CEP 1-2-3: Takeaways from the Center for Effective Philanthropy Conference, 2019
Several members of the Arabella Advisors team attended last week’s Center for Effective Philanthropy (CEP) 2019 national conference, Stronger Philanthropy. The three-day gathering featured dozens of expert speakers and practitioners sharing ideas on how to improve philanthropic efforts spanning a range of issues.
As our colleagues returned, we had a chance to catch up with them about what they saw and heard. Here are three insights they shared for funders looking to strengthen their own philanthropy.
1. Stop, Collaborate, and Listen
The desire to find better ways to work together has been a theme in philanthropic circles for some time now—and it’s a good thing, too. Different types of funders bring different strengths to collaborative efforts: some bring size, some agility, some deep experience, and others youthful exuberance. By working together effectively they can often accomplish more than they could hope to achieve alone.
As one of our attendees noted, “funding partnerships can span a variety of otherwise challenging gaps–including those between the political left, right, and center–and can advance change in a wide variety of areas, including veterans’ affairs, workforce development, the opioid epidemic, and civic education.”
Of course, collaboration often isn’t easy. As another of our attendees noted, “To build partnerships with those who are new to the field or simply different in the size or scope of their engagement, collaborative funders need to learn to listen, be willing to compromise, establish operating principles together, and align on values.”
2. Then Listen Some More
The ability to listen and learn is critical to collaboration among donors and a whole lot more besides.
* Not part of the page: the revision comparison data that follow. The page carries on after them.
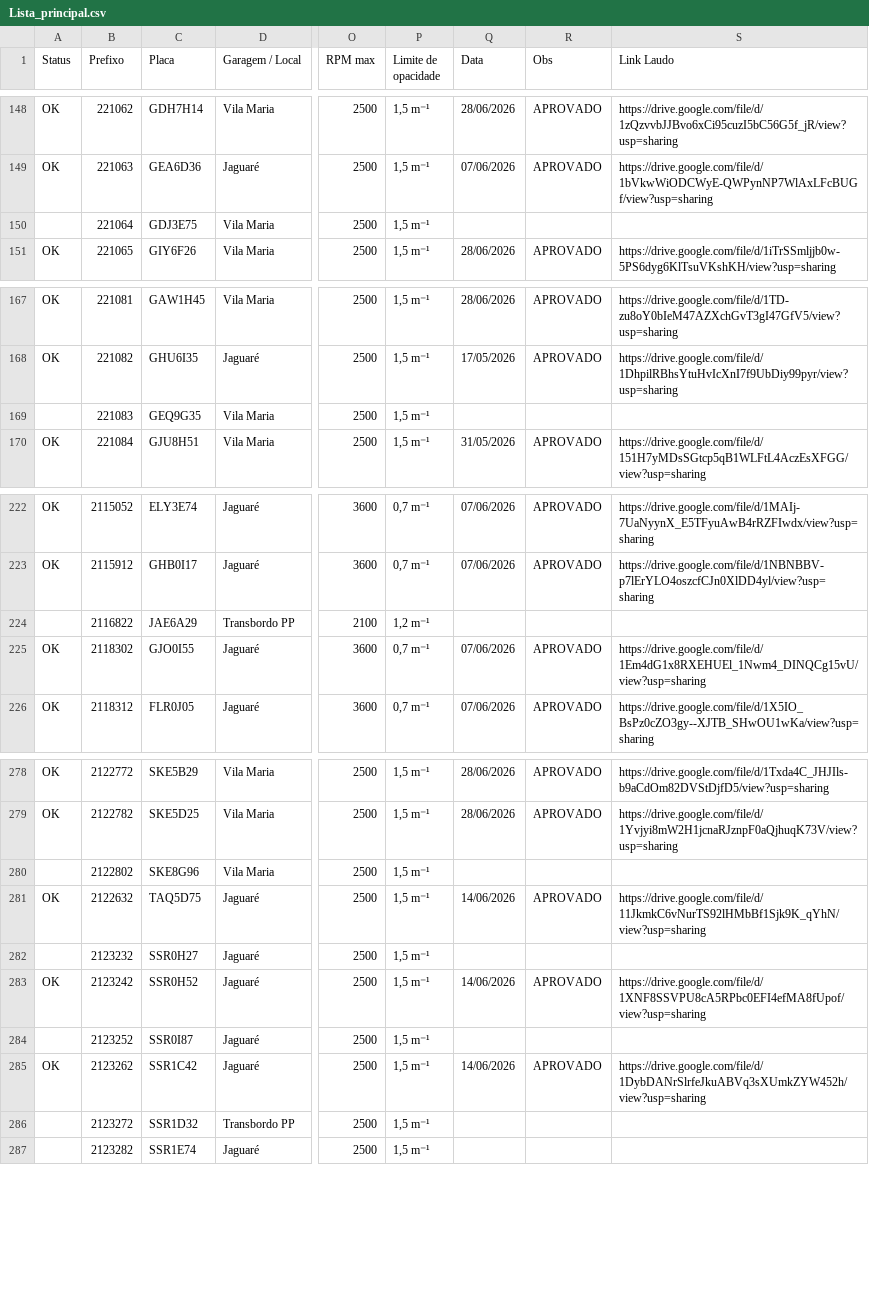
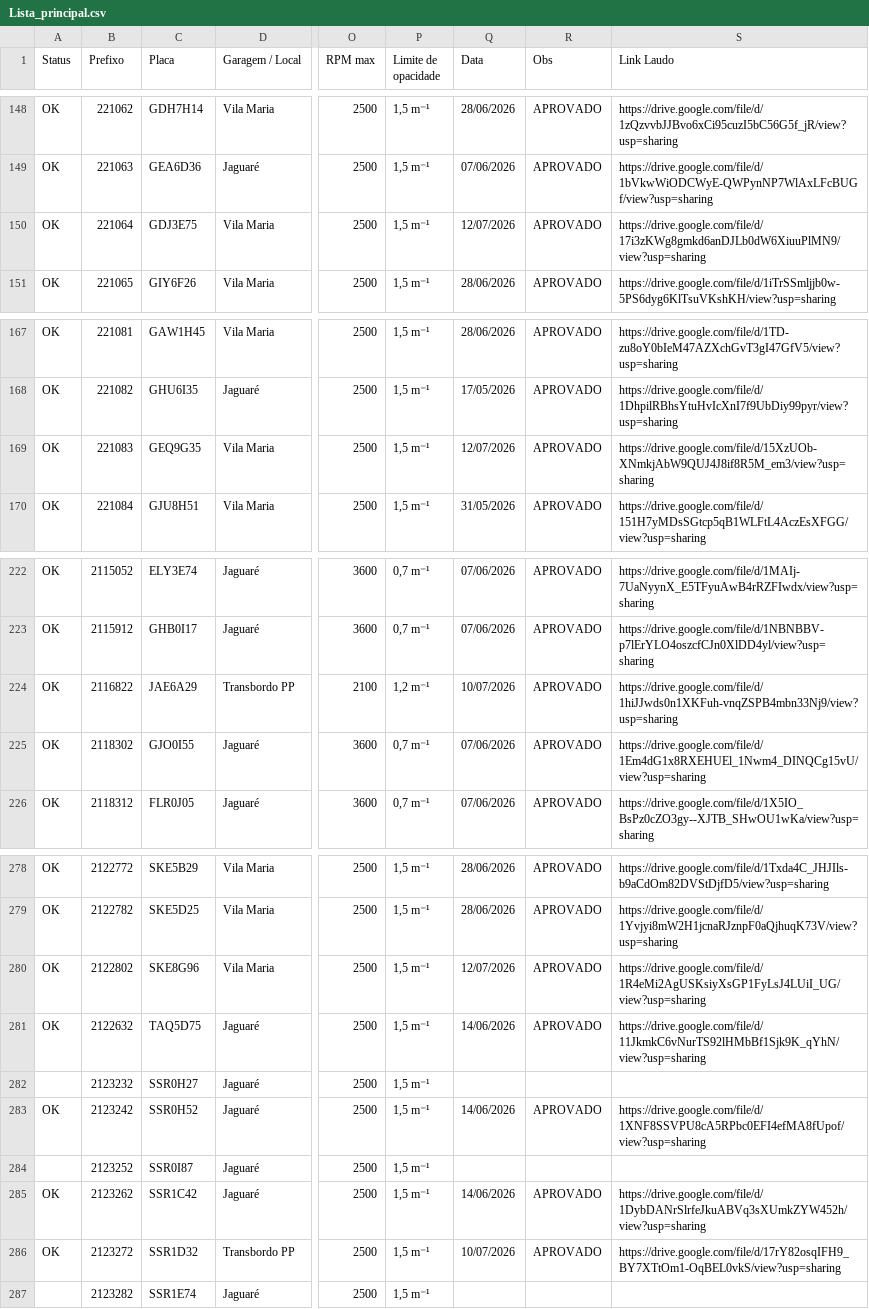
Before and after one commit to ZaparolliS94/dashboard-compensar, a CSV file: Lista_principal.csv, drawn as a sheet; only a part is shown, gaps mark what is left out; the diff covers the shown part only; the diff names each change by its address in the sheet, - before the commit and + after, or states it on an @@ line.

```diff
--- a/Lista_principal.csv
+++ b/Lista_principal.csv
-A150 (Status): (empty)
+A150 (Status): OK
-Q150 (Data): (empty)
+Q150 (Data): 12/07/2026
-R150 (Obs): (empty)
+R150 (Obs): APROVADO
-S150 (Link Laudo): (empty)
+S150 (Link Laudo): https://drive.google.com/file/d/17i3zKWg8gmkd6anDJLb0dW6XiuuPlMN9/view?usp=sharing
-A169 (Status): (empty)
+A169 (Status): OK
-Q169 (Data): (empty)
+Q169 (Data): 12/07/2026
-R169 (Obs): (empty)
+R169 (Obs): APROVADO
-S169 (Link Laudo): (empty)
+S169 (Link Laudo): https://drive.google.com/file/d/15XzUOb-XNmkjAbW9QUJ4J8if8R5M_em3/view?usp=sharing
-A224 (Status): (empty)
+A224 (Status): OK
-Q224 (Data): (empty)
+Q224 (Data): 10/07/2026
-R224 (Obs): (empty)
+R224 (Obs): APROVADO
-S224 (Link Laudo): (empty)
+S224 (Link Laudo): https://drive.google.com/file/d/1hiJJwds0n1XKFuh-vnqZSPB4mbn33Nj9/view?usp=sharing
-A280 (Status): (empty)
+A280 (Status): OK
-Q280 (Data): (empty)
+Q280 (Data): 12/07/2026
-R280 (Obs): (empty)
+R280 (Obs): APROVADO
-S280 (Link Laudo): (empty)
+S280 (Link Laudo): https://drive.google.com/file/d/1R4eMi2AgUSKsiyXsGP1FyLsJ4LUiI_UG/view?usp=sharing
-A286 (Status): (empty)
+A286 (Status): OK
-Q286 (Data): (empty)
+Q286 (Data): 10/07/2026
-R286 (Obs): (empty)
+R286 (Obs): APROVADO
-S286 (Link Laudo): (empty)
+S286 (Link Laudo): https://drive.google.com/file/d/17rY82osqIFH9_BY7XTtOm1-OqBEL0vkS/view?usp=sharing
```
Also changed, not shown: 76 edited cells elsewhere in this file.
In fact, it’s among the most important skills grant makers can build.
Summing up a theme she traced through several CEP sessions, one of our attendees noted that those who wish to accomplish sustainable change “must adopt a listening posture when engaging with the people and communities they aim to support.” This is true in urban, rural, local, and international contexts alike.
Sustainable progress requires taking the time to build real alignment and trust
3. Only Connect—through Intermediaries
Once viewed mainly as “middlemen,” funding intermediaries increasingly play a critical role in knitting together philanthropic ecosystems. They bring different players together (enabling collaboration), set the tables for discussions (encouraging listening and learning), aggregate capital (diffusing risk and reducing expense), and enable work on system-level changes.
Simply put: intermediaries are crucial to some of the most innovative work going on in philanthropy today, at both the international systems scale, through efforts like Co-Impact, and the local systems scale, through efforts like the Heartland Fund. They increasingly function as bridges, backbones, and ecosystem builders, empowering work that otherwise couldn’t or wouldn’t happen.
For more takeaways and materials from the conference, see the CEP blog: https://cep.org/blog/